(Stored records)
---*---

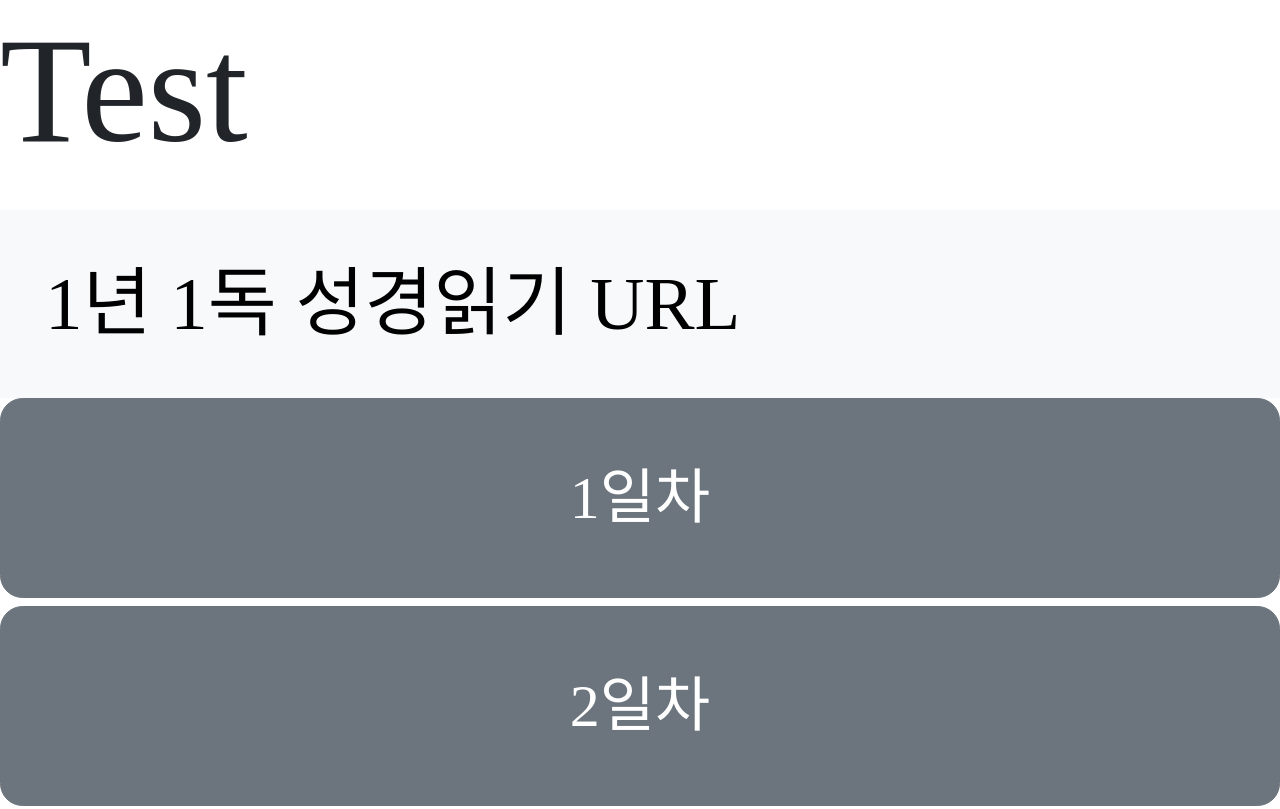
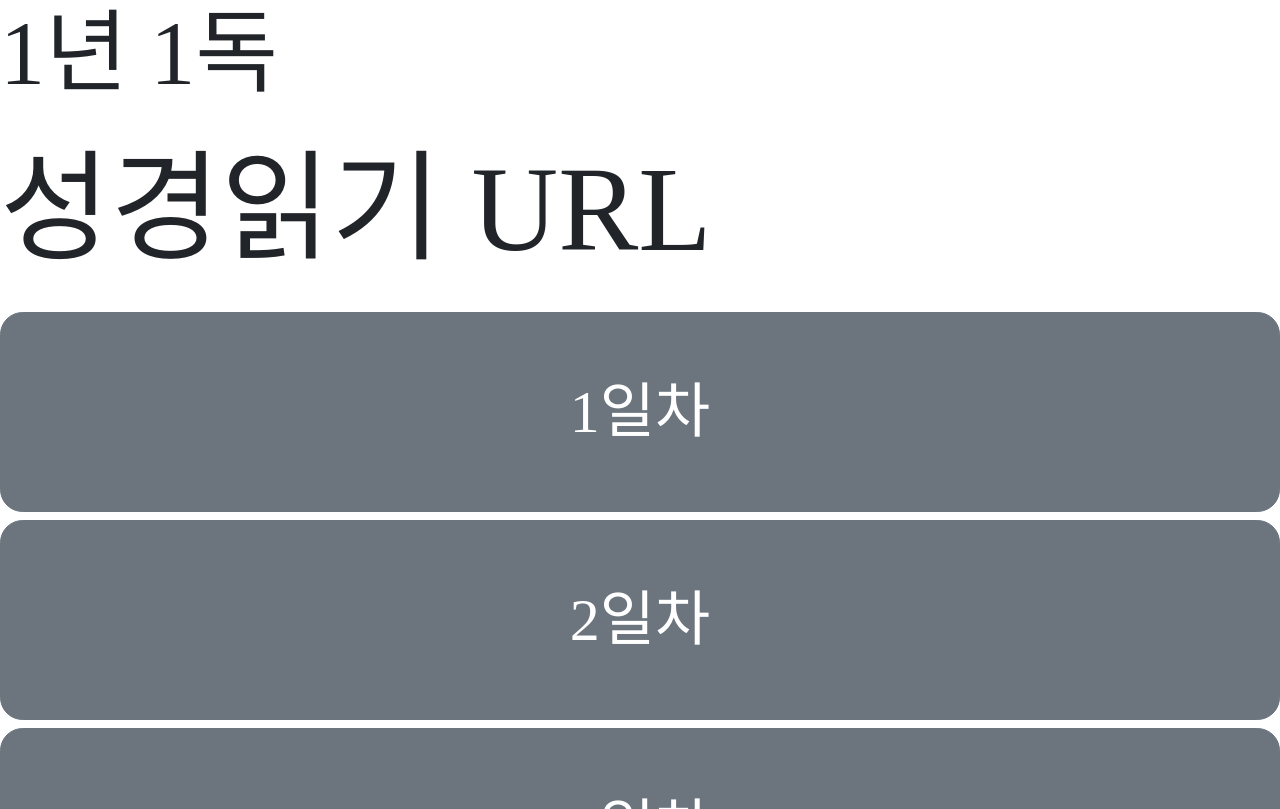
Before and after one commit to stkgim/Reading_bible, a plain HTML site: page index.html in a window 1280 px wide. Shown: the top 809 px of the page. Drawn offline with nearby package versions, Linux system fonts and the light colour scheme.

Commit message:
modified html file

```diff
--- a/index.html
+++ b/index.html
@@ -8,15 +8,11 @@
     <link href="https://cdn.jsdelivr.net/npm/bootstrap@5.3.0-alpha1/dist/css/bootstrap.min.css" rel="stylesheet" integrity="sha384-GLhlTQ8iRABdZLl6O3oVMWSktQOp6b7In1Zl3/Jr59b6EGGoI1aFkw7cmDA6j6gD" crossorigin="anonymous">
   </head>
     <body>
-      <h1>Test</h1>
-      <nav class="navbar bg-body-tertiary">
-        <div class="container-fluid">
-          <span class="navbar-brand mb-0 h1">1년 1독 성경읽기 URL</span>
-        </div>
-      </nav>
+      <h4>1년 1독</h4>
+      <h2>성경읽기 URL</h2>
        <!--1일차-->
         <div>
-        <button type="button" class="btn btn-secondary">1일차</button>
+        <a href="1.html"><button type="button" class="btn btn-secondary">1일차</button></a>
         </div>
         <!--2일차-->
         <div>
```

---*---

» Assignment
Without the pictures, retype all of the data above exactly.

» Task output
Before and after one commit to stkgim/Reading_bible, a plain HTML site: page index.html in a window 1280 px wide. Shown: the top 809 px of the page. Drawn offline with nearby package versions, Linux system fonts and the light colour scheme.

Commit message:
modified html file

```diff
--- a/index.html
+++ b/index.html
@@ -8,15 +8,11 @@
     <link href="https://cdn.jsdelivr.net/npm/bootstrap@5.3.0-alpha1/dist/css/bootstrap.min.css" rel="stylesheet" integrity="sha384-GLhlTQ8iRABdZLl6O3oVMWSktQOp6b7In1Zl3/Jr59b6EGGoI1aFkw7cmDA6j6gD" crossorigin="anonymous">
   </head>
     <body>
-      <h1>Test</h1>
-      <nav class="navbar bg-body-tertiary">
-        <div class="container-fluid">
-          <span class="navbar-brand mb-0 h1">1년 1독 성경읽기 URL</span>
-        </div>
-      </nav>
+      <h4>1년 1독</h4>
+      <h2>성경읽기 URL</h2>
        <!--1일차-->
         <div>
-        <button type="button" class="btn btn-secondary">1일차</button>
+        <a href="1.html"><button type="button" class="btn btn-secondary">1일차</button></a>
         </div>
         <!--2일차-->
         <div>
```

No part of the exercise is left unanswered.